One final (and very speculative) thought – in full appreciation that it is a long shot, and perhaps obviously fatally flawed in a way I haven’t quite thought through yet… In giving their verdict, would it be possible for the jury to set out, however briefly, on what basis they have reached this conclusion. For example, if they were to find a defendant “guilty”, could they set out what they concluded happened? “The defendant turned up at X location at Y time and shot Z“… or something along those lines, whatever the case may be? Not so that any challenge would be made against the jurors themselves, but so that both sides have an indication of – in the event of a subsequent appeal on a procedural issue – what evidence or testimony was determinative?
Perhaps it will be difficult for the juries to agree on the exact set of facts – but isn’t that precisely what they are supposed to be doing?

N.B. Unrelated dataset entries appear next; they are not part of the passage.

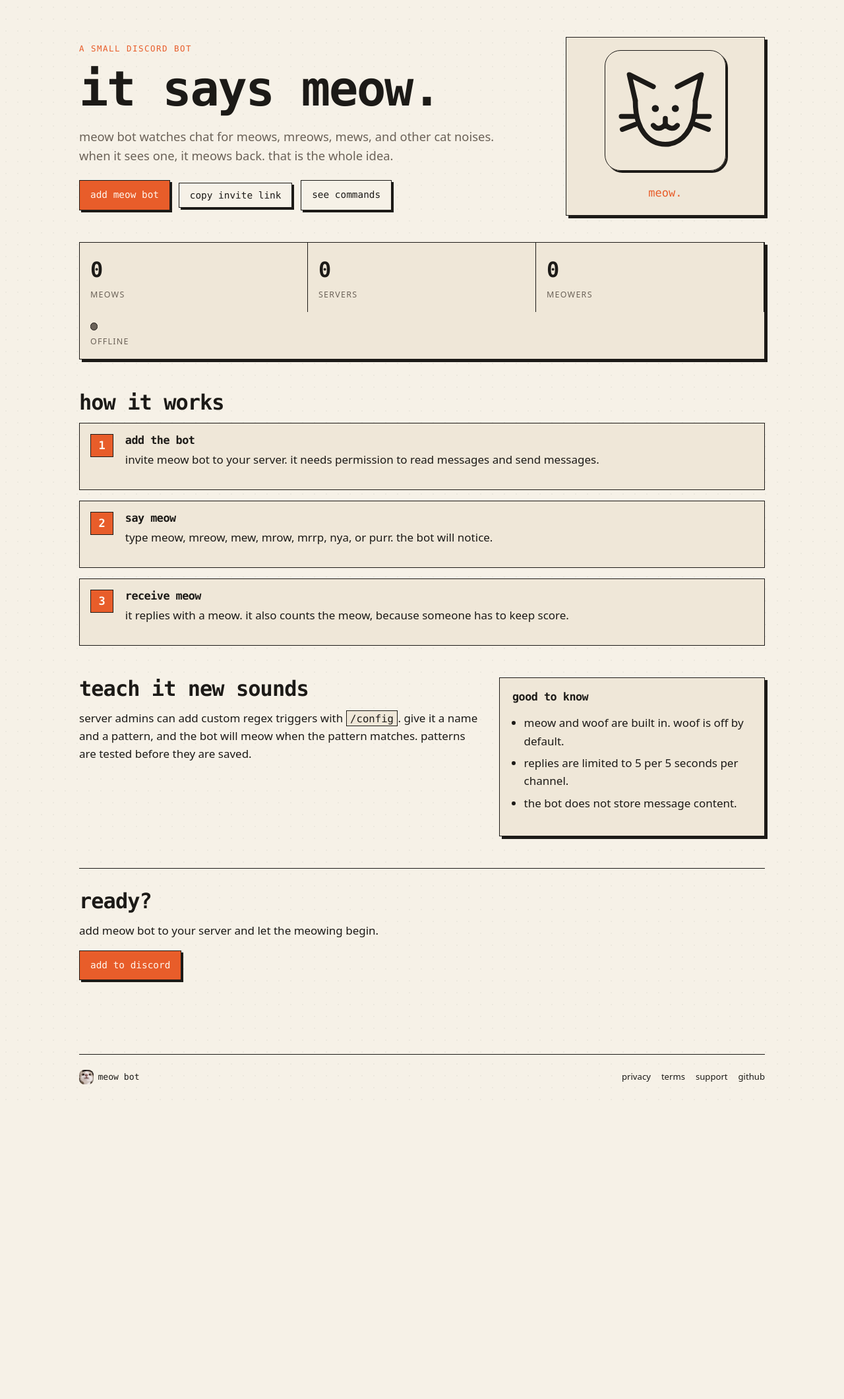
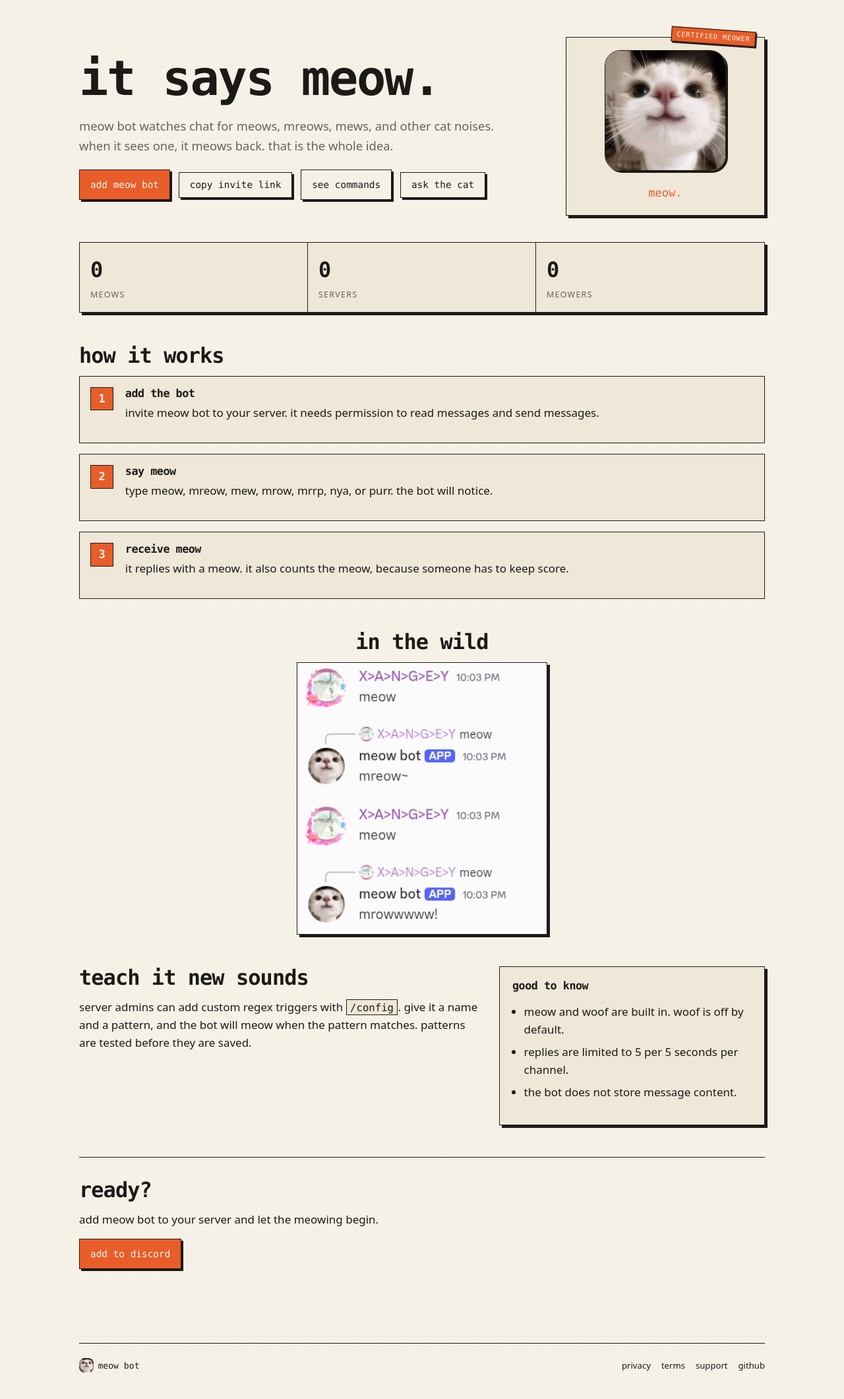
Before and after one commit to xangeyfun/Meow-Bot, a Flask app: page / in a window 1280 px wide. Shown: the part 70-2191 px from the top of the page at 66% size. Before the commit the page ends 1714 px from the top, so only its background shows below. Run offline with Flask 3, Linux system fonts and the light colour scheme; data that the repository does not hold is empty.

Commit message:
Refresh landing page with screenshots

```diff
--- a/templates/index.html
+++ b/templates/index.html
@@ -1,31 +1,31 @@
 {% extends "base.html" %}
-{% block title %}{{ bot_name }} | a small discord bot that says meow{% endblock %}
+{% block title %}{{ bot_name }} | a discord bot that says meow{% endblock %}
 {% block description %}meow bot watches chat for meows and meows back. it also keeps score.{% endblock %}
-{% block og_title %}{{ bot_name }} | a small discord bot that says meow{% endblock %}
+{% block og_title %}{{ bot_name }} | a discord bot that says meow{% endblock %}
 {% block og_description %}meow bot watches chat for meows and meows back. it also keeps score.{% endblock %}
 {% block content %}
 <section class="hero">
   <div class="hero-copy">
-    <p class="eyebrow">a small discord bot</p>
     <h1>it says meow.</h1>
     <p class="lede">meow bot watches chat for meows, mreows, mews, and other cat noises. when it sees one, it meows back. that is the whole idea.</p>
     <div class="actions">
       <a class="button primary" href="{{ invite_url }}">add meow bot</a>
       <button class="button" type="button" data-copy="{{ invite_url }}">copy invite link</button>
       <a class="button" href="{{ url_for('commands_page') }}">see commands</a>
+      <button class="button" type="button" data-meow>ask the cat</button>
     </div>
   </div>
   <div class="hero-art">
-    <img src="{{ url_for('static', filename='img/cat.svg') }}" alt="a simple line drawing of a cat" width="220" height="220">
-    <p class="art-note">meow.</p>
+    <span class="stamp">certified meower</span>
+    <img data-meow-art src="{{ url_for('static', filename='img/pfp.jpg') }}" alt="meow bot's profile picture" width="220" height="220" tabindex="0" role="button" aria-label="ask the cat to meow">
+    <p class="art-note" data-meow-output aria-live="polite">meow.</p>
   </div>
 </section>
 
 <section class="stats-strip" aria-label="live stats">
-  <div><span class="stat-number">{{ "{:,}".format(stats.total_meows) }}</span><span class="stat-label">meows</span></div>
-  <div><span class="stat-number">{{ "{:,}".format(stats.total_guilds) }}</span><span class="stat-label">servers</span></div>
-  <div><span class="stat-number">{{ "{:,}".format(stats.total_users) }}</span><span class="stat-label">meowers</span></div>
-  <div><span class="status-dot {% if stats.online %}online{% endif %}"></span><span class="stat-label">{% if stats.online %}online{% else %}offline{% endif %}</span></div>
+  <div><span class="stat-number" data-stat="total_meows">{{ "{:,}".format(stats.total_meows) }}</span><span class="stat-label">meows</span></div>
+  <div><span class="stat-number" data-stat="total_guilds">{{ "{:,}".format(stats.total_guilds) }}</span><span class="stat-label">servers</span></div>
+  <div><span class="stat-number" data-stat="total_users">{{ "{:,}".format(stats.total_users) }}</span><span class="stat-label">meowers</span></div>
 </section>
 
 <section class="section">
@@ -35,6 +35,16 @@
     <li><span class="step-number">2</span><div><h3>say meow</h3><p>type meow, mreow, mew, mrow, mrrp, nya, or purr. the bot will notice.</p></div></li>
     <li><span class="step-number">3</span><div><h3>receive meow</h3><p>it replies with a meow. it also counts the meow, because someone has to keep score.</p></div></li>
   </ol>
+</section>
+
+<section class="section showcase">
+  <h2>in the wild</h2>
+  <figure class="shot-card">
+    <div class="shot-frame">
+      <img class="shot-light" src="{{ url_for('static', filename='img/screenshot-light.png') }}" alt="meow bot replying to a meow in Discord light mode" loading="lazy">
+      <img class="shot-dark" src="{{ url_for('static', filename='img/screenshot-dark.png') }}" alt="meow bot replying to a meow in Discord dark mode" loading="lazy">
+    </div>
+  </figure>
 </section>
 
 <section class="section split">
```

On the one hand, if they are already doing it, setting it down in a couple of concrete sentences should not take that long. If, on the other hand, that’s not how they are currently thinking – and are instead basing their decision on a vague notion of the defendant’s guilt or innocence – surely, at a minimum, this would encourage additional critical assessment of the facts?
And what if they all agree the defendant is guilty, but some believe it happened one way, and others believe it happened differently? Well, to the extent that the irreconcilable ambiguity in itself isn’t sufficient to constitute “reasonable doubt”, I can’t see why the “judgment” couldn’t set out both (or however many there are), each in the alternative.
Perhaps this is going too far. But, for my part, I don’t see why the ideal of having an open and transparent justice system suddenly stops when it comes to juries.
Maybe you have other suggestions, have picked up on (inevitably) some obvious flaws in mine, or think I’m being overly pessimistic about the system generally? Whichever it is, I’d love to hear your thoughts!